Growing Succulents Successfully

Succulents are a group of plants that have the ability to store water in their leaves and stems. Because of this, succulents are one of the easiest group of plants to care for. They come in an array of eye-catching and unusual shapes and colours, making them extremely common in gardens and homes today.

Succulents originate from dry, arid areas such as deserts and places with long dry periods. They generally come from Africa, South Africa, Central America, South America and the European Alps. Because of where they originate from, succulents typically need full-sun or bright light to thrive, although, there are some succulents that need little light and can make great indoor plants. When purchasing succulents, it is important to know how much sunlight that specific species needs to flourish. Succulents that aren’t receiving enough sunlight can lose their nice shape and colour, in turn, succulents that are receiving too much direct sunlight can burn, both can result in your plant dying so be sure to know the individual requirements of your succulent. Generally, this information will come on a tag when purchasing.

Succulents that require full-sun should be positioned outside where they can receive full direct sunlight all day long. Succulents that require part shade should be placed in an area where they receive both direct sunlight and shade throughout the day. Succulents that require bright light or indirect sunlight should be placed in an area such as a verandah where the sun provides light but does not come in direct contact with them. Most full-sun succulents can also thrive while living in bright light/indirect sunlight, however, they may not reach their full colour potential and will often stay green when they would turn colours such as red or orange when placed in full-sun.
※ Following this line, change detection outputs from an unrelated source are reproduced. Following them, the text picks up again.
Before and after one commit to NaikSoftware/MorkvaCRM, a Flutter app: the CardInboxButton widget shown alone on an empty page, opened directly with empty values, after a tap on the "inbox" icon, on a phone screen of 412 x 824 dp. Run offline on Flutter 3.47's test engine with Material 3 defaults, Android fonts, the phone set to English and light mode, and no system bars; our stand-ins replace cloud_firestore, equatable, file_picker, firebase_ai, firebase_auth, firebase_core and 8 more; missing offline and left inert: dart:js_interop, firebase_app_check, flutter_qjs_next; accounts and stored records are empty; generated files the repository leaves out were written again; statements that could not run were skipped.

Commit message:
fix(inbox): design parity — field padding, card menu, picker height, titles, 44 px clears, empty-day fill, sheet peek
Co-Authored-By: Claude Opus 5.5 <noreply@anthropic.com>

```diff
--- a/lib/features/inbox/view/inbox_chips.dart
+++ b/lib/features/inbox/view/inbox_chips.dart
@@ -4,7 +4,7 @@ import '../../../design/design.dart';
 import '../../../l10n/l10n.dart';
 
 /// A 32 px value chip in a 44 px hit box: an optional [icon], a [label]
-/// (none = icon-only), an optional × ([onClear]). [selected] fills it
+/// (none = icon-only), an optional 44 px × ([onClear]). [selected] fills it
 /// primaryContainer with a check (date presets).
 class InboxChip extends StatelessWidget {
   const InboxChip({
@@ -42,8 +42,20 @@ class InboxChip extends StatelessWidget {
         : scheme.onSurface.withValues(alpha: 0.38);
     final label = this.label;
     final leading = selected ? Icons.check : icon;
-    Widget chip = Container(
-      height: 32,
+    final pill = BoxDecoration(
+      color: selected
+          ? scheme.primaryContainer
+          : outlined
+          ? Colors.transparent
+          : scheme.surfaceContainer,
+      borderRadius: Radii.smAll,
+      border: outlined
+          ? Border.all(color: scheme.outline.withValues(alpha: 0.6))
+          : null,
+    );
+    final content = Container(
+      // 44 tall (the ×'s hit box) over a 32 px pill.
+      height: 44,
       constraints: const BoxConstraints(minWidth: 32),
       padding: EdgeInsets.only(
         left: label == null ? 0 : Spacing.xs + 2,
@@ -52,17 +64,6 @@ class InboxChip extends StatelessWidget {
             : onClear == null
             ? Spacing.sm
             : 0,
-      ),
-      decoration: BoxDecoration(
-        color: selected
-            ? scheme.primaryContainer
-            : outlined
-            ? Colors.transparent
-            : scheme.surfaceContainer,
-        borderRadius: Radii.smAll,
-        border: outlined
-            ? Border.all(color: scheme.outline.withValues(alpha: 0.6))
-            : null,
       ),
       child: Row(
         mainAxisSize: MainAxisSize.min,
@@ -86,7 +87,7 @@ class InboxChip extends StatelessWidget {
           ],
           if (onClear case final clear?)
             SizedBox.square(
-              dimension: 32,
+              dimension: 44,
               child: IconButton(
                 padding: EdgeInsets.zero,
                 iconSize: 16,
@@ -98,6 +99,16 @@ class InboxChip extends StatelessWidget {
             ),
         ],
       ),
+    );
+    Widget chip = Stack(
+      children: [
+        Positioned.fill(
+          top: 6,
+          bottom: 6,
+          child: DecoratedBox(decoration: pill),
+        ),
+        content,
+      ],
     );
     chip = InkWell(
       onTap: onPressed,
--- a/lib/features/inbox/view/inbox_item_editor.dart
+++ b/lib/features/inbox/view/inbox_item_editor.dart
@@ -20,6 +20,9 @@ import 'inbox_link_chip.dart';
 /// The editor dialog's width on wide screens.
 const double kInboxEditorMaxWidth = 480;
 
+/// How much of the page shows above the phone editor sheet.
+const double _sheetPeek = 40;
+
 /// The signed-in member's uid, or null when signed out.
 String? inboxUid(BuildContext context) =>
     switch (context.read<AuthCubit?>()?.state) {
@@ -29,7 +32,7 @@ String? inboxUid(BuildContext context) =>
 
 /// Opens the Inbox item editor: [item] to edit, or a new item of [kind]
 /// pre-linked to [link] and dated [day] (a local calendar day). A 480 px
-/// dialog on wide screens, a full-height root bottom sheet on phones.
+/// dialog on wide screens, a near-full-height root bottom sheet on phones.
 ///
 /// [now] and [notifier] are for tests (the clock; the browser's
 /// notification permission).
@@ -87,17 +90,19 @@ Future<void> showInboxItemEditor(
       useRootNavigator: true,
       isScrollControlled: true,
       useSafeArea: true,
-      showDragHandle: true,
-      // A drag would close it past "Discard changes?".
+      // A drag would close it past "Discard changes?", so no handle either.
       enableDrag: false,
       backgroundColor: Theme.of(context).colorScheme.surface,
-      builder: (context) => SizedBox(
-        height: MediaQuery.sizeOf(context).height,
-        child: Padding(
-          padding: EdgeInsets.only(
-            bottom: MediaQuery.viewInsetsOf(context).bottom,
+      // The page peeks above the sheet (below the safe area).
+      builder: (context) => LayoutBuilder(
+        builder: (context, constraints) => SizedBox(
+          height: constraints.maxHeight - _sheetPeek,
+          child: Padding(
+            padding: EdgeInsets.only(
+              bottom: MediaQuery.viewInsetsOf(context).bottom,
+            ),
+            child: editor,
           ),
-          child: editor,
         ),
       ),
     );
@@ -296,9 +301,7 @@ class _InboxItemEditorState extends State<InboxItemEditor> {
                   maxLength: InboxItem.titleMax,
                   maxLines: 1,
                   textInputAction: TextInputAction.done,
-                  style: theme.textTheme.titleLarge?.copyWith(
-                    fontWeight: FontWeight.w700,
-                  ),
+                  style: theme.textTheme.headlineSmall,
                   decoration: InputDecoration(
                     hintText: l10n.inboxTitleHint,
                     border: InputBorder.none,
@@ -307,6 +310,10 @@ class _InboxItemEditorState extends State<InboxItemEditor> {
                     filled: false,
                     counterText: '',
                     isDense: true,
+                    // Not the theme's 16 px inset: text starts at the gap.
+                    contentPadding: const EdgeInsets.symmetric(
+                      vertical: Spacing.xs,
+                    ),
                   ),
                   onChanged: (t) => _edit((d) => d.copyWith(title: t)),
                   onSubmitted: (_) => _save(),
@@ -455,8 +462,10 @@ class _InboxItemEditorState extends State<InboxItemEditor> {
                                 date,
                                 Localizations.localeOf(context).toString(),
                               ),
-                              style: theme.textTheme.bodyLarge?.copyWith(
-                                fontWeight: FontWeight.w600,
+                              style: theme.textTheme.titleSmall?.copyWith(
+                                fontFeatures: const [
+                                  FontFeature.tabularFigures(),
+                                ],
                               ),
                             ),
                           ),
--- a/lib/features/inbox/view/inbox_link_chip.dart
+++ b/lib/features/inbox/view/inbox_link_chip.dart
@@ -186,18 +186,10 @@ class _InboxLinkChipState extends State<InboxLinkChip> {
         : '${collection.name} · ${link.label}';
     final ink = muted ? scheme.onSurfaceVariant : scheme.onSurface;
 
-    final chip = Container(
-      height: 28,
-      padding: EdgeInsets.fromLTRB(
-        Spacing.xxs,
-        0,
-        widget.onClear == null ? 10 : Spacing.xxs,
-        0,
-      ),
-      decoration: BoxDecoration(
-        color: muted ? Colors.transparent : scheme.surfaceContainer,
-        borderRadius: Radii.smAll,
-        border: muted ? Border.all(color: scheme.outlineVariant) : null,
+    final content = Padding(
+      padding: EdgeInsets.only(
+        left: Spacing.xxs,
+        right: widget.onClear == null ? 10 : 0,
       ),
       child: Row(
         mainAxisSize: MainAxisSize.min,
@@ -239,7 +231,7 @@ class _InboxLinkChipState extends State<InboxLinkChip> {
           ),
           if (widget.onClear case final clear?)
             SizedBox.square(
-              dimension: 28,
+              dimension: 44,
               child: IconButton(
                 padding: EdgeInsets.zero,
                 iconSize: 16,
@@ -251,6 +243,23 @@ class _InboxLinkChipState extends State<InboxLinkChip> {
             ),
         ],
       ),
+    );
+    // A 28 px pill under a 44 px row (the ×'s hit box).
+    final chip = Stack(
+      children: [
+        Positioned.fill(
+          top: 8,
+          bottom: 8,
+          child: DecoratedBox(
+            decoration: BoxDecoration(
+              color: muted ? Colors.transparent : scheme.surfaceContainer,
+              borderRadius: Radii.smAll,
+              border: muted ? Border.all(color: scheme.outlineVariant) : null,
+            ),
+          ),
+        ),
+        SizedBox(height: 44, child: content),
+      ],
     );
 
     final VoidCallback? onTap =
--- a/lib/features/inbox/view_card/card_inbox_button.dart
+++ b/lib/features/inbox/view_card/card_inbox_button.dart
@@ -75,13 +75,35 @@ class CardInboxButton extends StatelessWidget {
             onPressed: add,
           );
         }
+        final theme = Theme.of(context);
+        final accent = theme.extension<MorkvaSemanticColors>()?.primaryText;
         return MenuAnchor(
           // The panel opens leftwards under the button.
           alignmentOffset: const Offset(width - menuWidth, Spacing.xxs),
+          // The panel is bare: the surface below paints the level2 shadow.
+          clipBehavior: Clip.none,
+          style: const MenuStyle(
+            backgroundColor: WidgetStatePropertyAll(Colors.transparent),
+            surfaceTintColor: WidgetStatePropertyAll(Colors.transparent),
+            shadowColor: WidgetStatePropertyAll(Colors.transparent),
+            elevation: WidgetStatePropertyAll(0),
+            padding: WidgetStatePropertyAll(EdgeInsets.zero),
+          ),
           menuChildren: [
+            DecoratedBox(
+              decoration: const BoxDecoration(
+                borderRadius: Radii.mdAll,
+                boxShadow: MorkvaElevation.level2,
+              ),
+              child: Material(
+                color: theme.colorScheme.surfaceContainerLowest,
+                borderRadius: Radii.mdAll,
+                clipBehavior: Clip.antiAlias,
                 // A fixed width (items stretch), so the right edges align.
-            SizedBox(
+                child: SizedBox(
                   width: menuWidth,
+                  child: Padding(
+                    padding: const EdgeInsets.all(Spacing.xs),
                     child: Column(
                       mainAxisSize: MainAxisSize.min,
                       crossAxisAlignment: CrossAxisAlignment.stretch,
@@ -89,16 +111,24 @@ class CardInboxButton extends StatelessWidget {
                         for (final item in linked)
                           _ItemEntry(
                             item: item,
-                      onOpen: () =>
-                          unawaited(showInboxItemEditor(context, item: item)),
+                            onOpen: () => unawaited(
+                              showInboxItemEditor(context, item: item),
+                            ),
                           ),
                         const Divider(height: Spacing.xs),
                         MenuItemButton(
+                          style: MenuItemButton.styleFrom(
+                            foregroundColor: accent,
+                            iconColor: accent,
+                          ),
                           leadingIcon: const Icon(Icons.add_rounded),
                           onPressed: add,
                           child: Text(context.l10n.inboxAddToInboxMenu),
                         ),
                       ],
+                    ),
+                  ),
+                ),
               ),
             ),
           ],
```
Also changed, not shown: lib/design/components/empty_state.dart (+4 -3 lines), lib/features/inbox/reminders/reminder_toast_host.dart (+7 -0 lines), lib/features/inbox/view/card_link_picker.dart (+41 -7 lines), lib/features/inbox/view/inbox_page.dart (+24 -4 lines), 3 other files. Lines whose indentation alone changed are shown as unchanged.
As well as sunlight, drainage is one of the most important factors when it comes to growing succulents. Not having adequate drainage can lead to an excess amount of water stored which can result in root rot. There are soils that are specifically made for succulents and cacti (all cacti are succulents but not all succulents are cacti) that are designed for drainage. Mixing a regular soil mix with substances such as pumice, perlite or small gravel will improve the drainage, making the soil adequate to use for succulents. As well as the soil used, drainage can be maintained in pots by using pots with a hole in the bottom or adding one yourself. To stop the soil from coming out of this hole a small piece of fly screen, shade cloth or anything that will allow the water to flow through can be placed over the hole. It is extremely important that succulents do not sit in a dish of water. If you choose to place your pots in a holder/dish, make sure to tip out any excess water that has accumulated during watering.

Just like any plant, succulents need water to thrive. Although, not as much water as most plants, over watering can lead to your succulent dying. Always try to remember, when in doubt, water less, not more. It is a general rule that the soil should almost completely dry out between each watering. In South Australia I tend to water my plants about every three days in the summer and once a week in the winter, this will vary depending on where you live, the climate you endure and the specific plant itself. It is necessary to watch your plants in order to get to know and understand their individual needs.

When it comes to fertiliser, it is suggested to do so sparingly. Succulents tend to do just fine when in the right conditions and will grow fairly quickly, especially in the summer. In their natural state they do not receive fertiliser as they come from areas that do not usually have organic fertiliser, such as manure.

So, at the end of the day, if your succulents have adequate sunlight, drainage and water you are on the right track to growing big, bright and beautiful succulents. Good luck!

 

Leave a Reply

Fill in your details below or click an icon to log in:

WordPress.com Logo

You are commenting using your WordPress.com account. Log Out /  Change )

Google+ photo

You are commenting using your Google+ account. Log Out /  Change )

Twitter picture

You are commenting using your Twitter account. Log Out /  Change )

Facebook photo

You are commenting using your Facebook account. Log Out /  Change )

Connecting to %s

%d bloggers like this:
search previous next tag category expand menu location phone mail time cart zoom edit close